Human Resource Manager

Nora A. Burns

Tell us about your work-what do you do? My current position is with a Third Party Logistics Provider with approximately 1,0000 employees overall and 300 at the facilities for which I'm responsible. I oversee all employment functions (hiring, orientation, training, discipline, terminations, benefits, internal investigations , etc) and develop policies/procedures related to same for both the facility, regional area and corporate levels. What skills are needed? Strong organizational skills as well as thorough knowledge of employment laws (state and federal ). Ability to mediate , remain impartial while conducting internal investigations --- strong interpersonal communication and negotiation skills . What was your major? Business with an emphasis in Human Resource Manager How did you get started in your career? While working a clerical job on campus with the University's Catering Department --- gradually picked up more responsibilities within the department including assisting with recruiting staff, conducting orientations with new hires, etc. Eventually was promoted to Office Manager and was officially responsible for HR functions for the Department (hiring, firing, discipline, safety, etc). Re-directed course-work to include HR classes so I'd know how to do these tasks. Each opportunity I've been presented with in the 12 years since can be traced back to the part time job at the University when I worked my way up. What experience do you need in this job? My current position requires a minimum of five years HR Generalist experience and two to three years of supervisory/management experience . Describe your "typical" workday: Ha ha! It's all over the board. Many times the items on my "calendar" are swept aside at the last moment -- an investigation needs to take place (harassment, drugs, etc) -- an employee has a major issue going on and needs assistance either in mediating a situation with co-workers or in arranging for personal leaves of absence -- a new client just signed a contract and we need 30 new employees hired and trained in 30 days -- or a client just canceled a contract and I need to find jobs for 25 employees who won't have work in 10 days. During my first year at this organization I spent most of my time working on employment relations issues and supervisory training -- working 80-90 hours a week.
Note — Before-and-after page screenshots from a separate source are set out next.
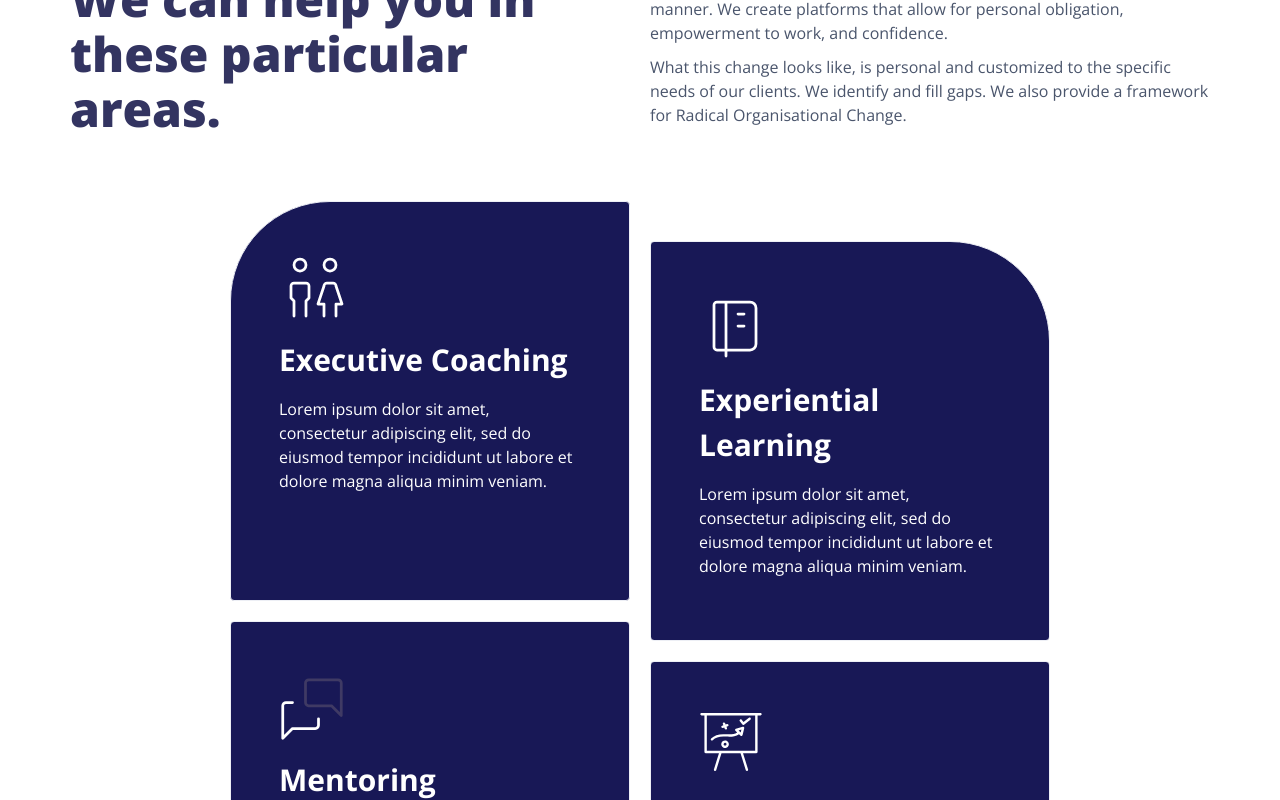
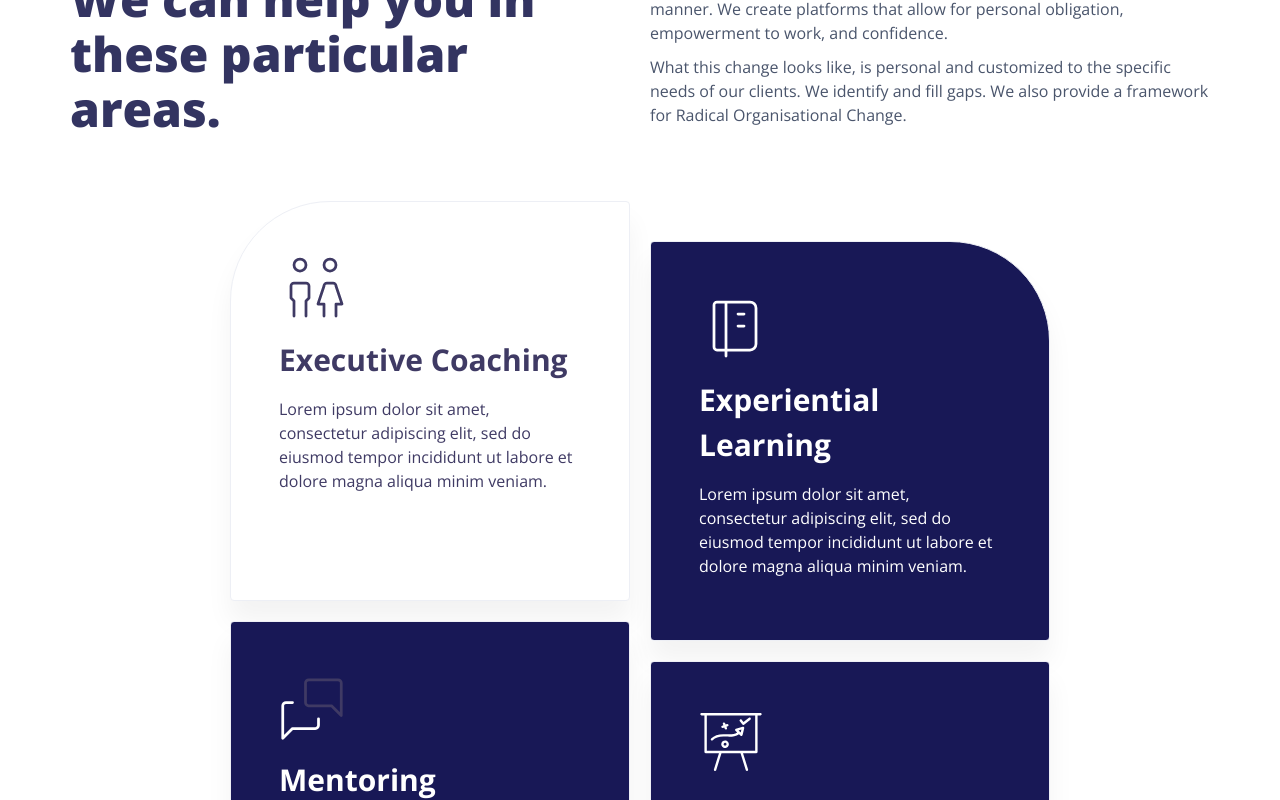
Before and after one commit to NdekoCode/ea360-landing-page, an Angular app: page / in a window 1280 px wide. In both pictures the pointer is over the element 430 px from the left and 1421 px from the top of the page. Shown: the part 1021-1821 px from the top of the page. Built offline with nearby package versions, Linux system fonts and the light colour scheme.

Commit message:
feat: card hover effect

```diff
--- a/src/assets/scss/layouts/_about.scss
+++ b/src/assets/scss/layouts/_about.scss
@@ -20,6 +20,7 @@
   .card {
 
     @apply cursor-context-menu p-12 transition-colors duration-300;
+    @extend .shadow-soft-xl;
     background: var(--primary-gradient);
 
 
@@ -30,7 +31,15 @@
     }
 
     &:hover {
-      background-color: var(--background-color);
+      background-color: var(--color-white);
+      background-image: none;
+
+
+      .icon,
+      .text-content,
+      .title {
+        color: var(--icon-blue);
+      }
 
     }
   }
```
Also changed, not shown: src/assets/images/banner-images-4.jpg (added), src/assets/images/banner-images.jpg.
At that time I spent at least ½ my time out on the floor talking with employees, facilitating focus groups, coordinating culture surveys, conducting job analysis, etc. More recently I work anywhere from 40 to 60 hours a week depending on the time of year and the business cycles we are in. There really is no such thing as a "typical" day in my current position. What is the hardest aspect of your job? Terminating employees or recommending their termination. It's been 12 years since the first time I had to fire someone and it's still the most difficult aspect of my job. This past year I was in the incredible uncomfortable position of firing a friend of mine. It's always difficult - but that was incredibly painful. What is the most rewarding aspect of your job? Seeing people meet their goals and succeed. One of the first people I hired at this company was looking to "start-over". He needed someone to take a chance on him ---- three years later he has been promoted twice and is one of the best and most reliable employees we have. What are your suggestions for someone considering this field? If you NEED people to always like you this is not the job for you because there are difficult decisions to make and you're not going to please everyone all the time, especially since you will likely find yourself in a position as decision-maker regarding someone's termination. On the flip side, if you're after power this isn't the job for you either. The first time I terminate someone and it doesn't affect me (in that I realize I'm taking away their livelihood) I will look for another line of work. There is a significant human element and it has to be balanced with business decisions. Also, find an organization with a management philosophy in line with your own. Personally, I believe HR should be a strategic partner in an organization, others (even those in HR) believe it is a support function, etc. There are many varying opinions and philosophies so find a match with yours. Finally, get experience in an HR office while you're still in college. There are a lot of things to learn and many aspects of law and human behavior to juggle. Both book knowledge and experience must be intertwined to be especially effective in this field.